Elk Body Condition

Elk crosses the road and a crowd of people are stopped to watch.

The Question: Have elk reached ecological carrying capacity in Rocky? Is population growth limited by food availability?

While large herds of elk are a popular attraction in Rocky Mountain National Park, the management of elk has been a controversial topic since park managers adopted a natural regulation management policy in 1968. Biologists have recently debated whether the elk population within the park has reached an ecological carrying capacity wherein elk numbers are limited by the availability of food.

The Project: Administer several health tests to 79 adult elk cows between 2001-2002.

In November 2001 and April 2002 Dr. Louis Bender and assistants from the New Mexico Cooperative Fish and Wildlife Research Unit captured a total of 79 adult elk cows in Moraine Park and Horseshoe Park (locations within Rocky Mountain National Park). These two locations have the highest density of elk on winter range in the park, densities that are among the highest ever observed for elk in natural environments. They captured each animal using ground-darting techniques and injected each with antibiotics and vitamins to mitigate ill effects from handling. They measured body fat percentage, fall and spring, using ultrasound. They determined pregnancy using ultrasound in November and internal palpation in April. Finally the scientists drew blood to test for disease before the animal was revived and released.

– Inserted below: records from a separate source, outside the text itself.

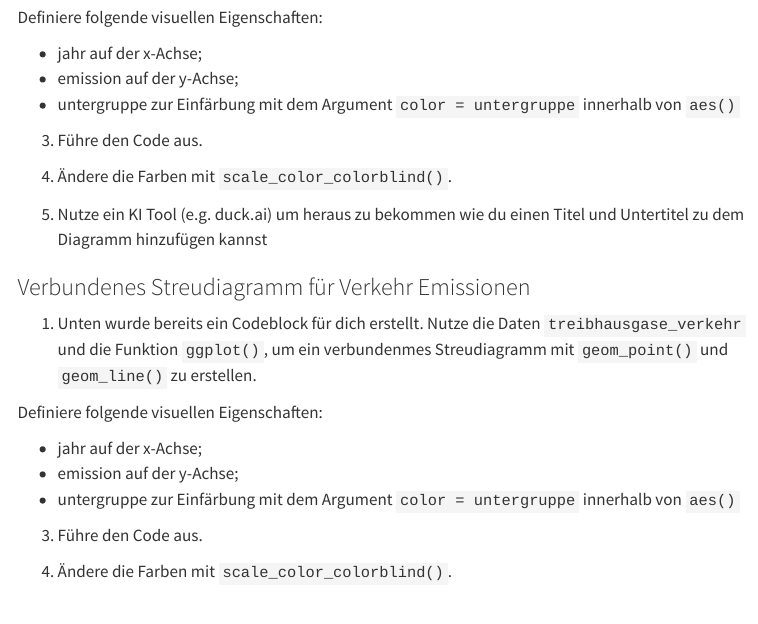
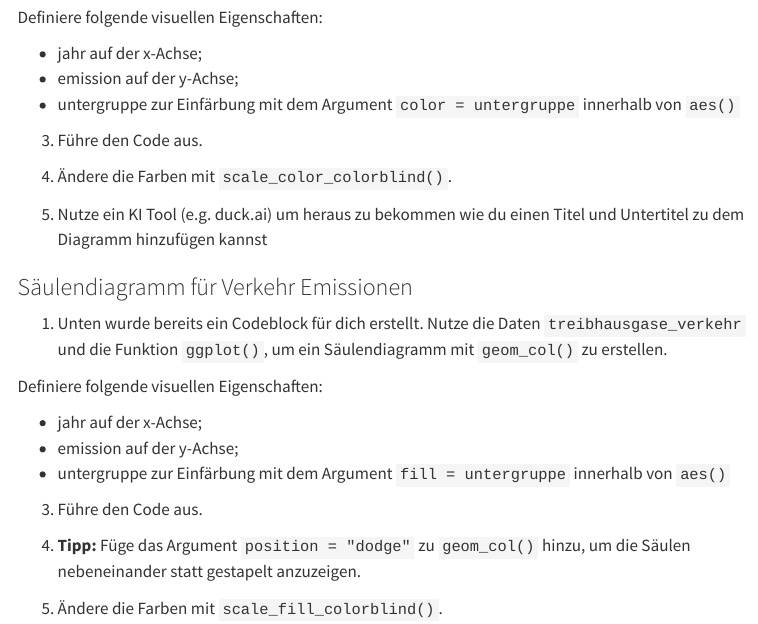
Before and after one commit to rstatszh-dev/md-03-uebungen, a Quarto document (02-dplyr-ihr.qmd): the page in a window 1100 px wide, from 1220 px down. Rendered offline with R 4.5, knitr and Pandoc in place of Quarto, with nearby package versions; menus at the side of the page are left out; common packages that the code uses without loading them are loaded.

Commit message:
update visualization task

````diff
--- a/02-dplyr-ihr.qmd
+++ b/02-dplyr-ihr.qmd
@@ -101,19 +101,21 @@ Definiere folgende visuellen Eigenschaften:
 
 ```
 
-### Verbundenes Streudiagramm für Verkehr Emissionen
+### Säulendiagramm für Verkehr Emissionen
 
-1.  Unten wurde bereits ein Codeblock für dich erstellt. Nutze die Daten `treibhausgase_verkehr` und die Funktion `ggplot()`, um ein verbundenmes Streudiagramm mit `geom_point()` und `geom_line()` zu erstellen.
+1.  Unten wurde bereits ein Codeblock für dich erstellt. Nutze die Daten `treibhausgase_verkehr` und die Funktion `ggplot()`, um ein Säulendiagramm mit `geom_col()` zu erstellen.
 
 Definiere folgende visuellen Eigenschaften:
 
 -   jahr auf der x-Achse;
 -   emission auf der y-Achse;
--   untergruppe zur Einfärbung mit dem Argument `color = untergruppe` innerhalb von `aes()`
+-   untergruppe zur Einfärbung mit dem Argument `fill = untergruppe` innerhalb von `aes()`
 
 3.  Führe den Code aus.
 
-4.  Ändere die Farben mit `scale_color_colorblind()`.
+4.  **Tipp:** Füge das Argument `position = "dodge"` zu `geom_col()` hinzu, um die Säulen nebeneinander statt gestapelt anzuzeigen.
+
+5.  Ändere die Farben mit `scale_fill_colorblind()`.
 
 ```{r}
 
````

They then compared data collected to similar data taken from elk herds across the west.

The Results: Elk body condition assessments suggest that park elk are not yet at ecological carrying capacity based on food availability.

The body conditions of adult elk cows from Horseshoe Park and Moraine Park were below that which could be achieved with good nutrition but not as low as would be expected if the herds were at carrying capacity. Pregnancy rates were 86 percent in Horseshoe Park and 60 percent in Moraine Park, effects higher percentages than anticipated. The survival rate of cow elk is a whopping 93 percent, the second highest documented rate in an significantly elk population. The primary cause of death of cow elk in Rocky Mountain National Park is old age. A few of the elk tested proved to be in excellent condition, indicating that there is still some high quality food available to them.

As typical in nature a number of diseases are present in the elk population. Elk may serve as a pasteurellosis, a type of pneumonia.

Overall body condition for the herds in Horseshoe Park and Moraine Park was better than expected for such a dense winter range population. Even though the Moraine Park herd is in worse condition than the Horseshoe Park herd, without control measures both populations can be expected to increase in number.

Both body condition test results and cow elk survival rates indicate that the elk population is still below ecological carrying capacity. Based on this study the elk population in Rocky Mountain National Park may be overabundant with respect to desired vegetation conditions but not with respect to the ability of plant communities to support elk.

This summary is based on published, peer-reviewed and/or unpublished reports available at the time of writing. It is not intended as a statement of park policy or as a definitive account of research results. For more information on the park’s research program, see www.nps.gov/romo.
Written by: Judy Visty Date: November 2004 Updated: January 2008

Last updated: September 20, 2017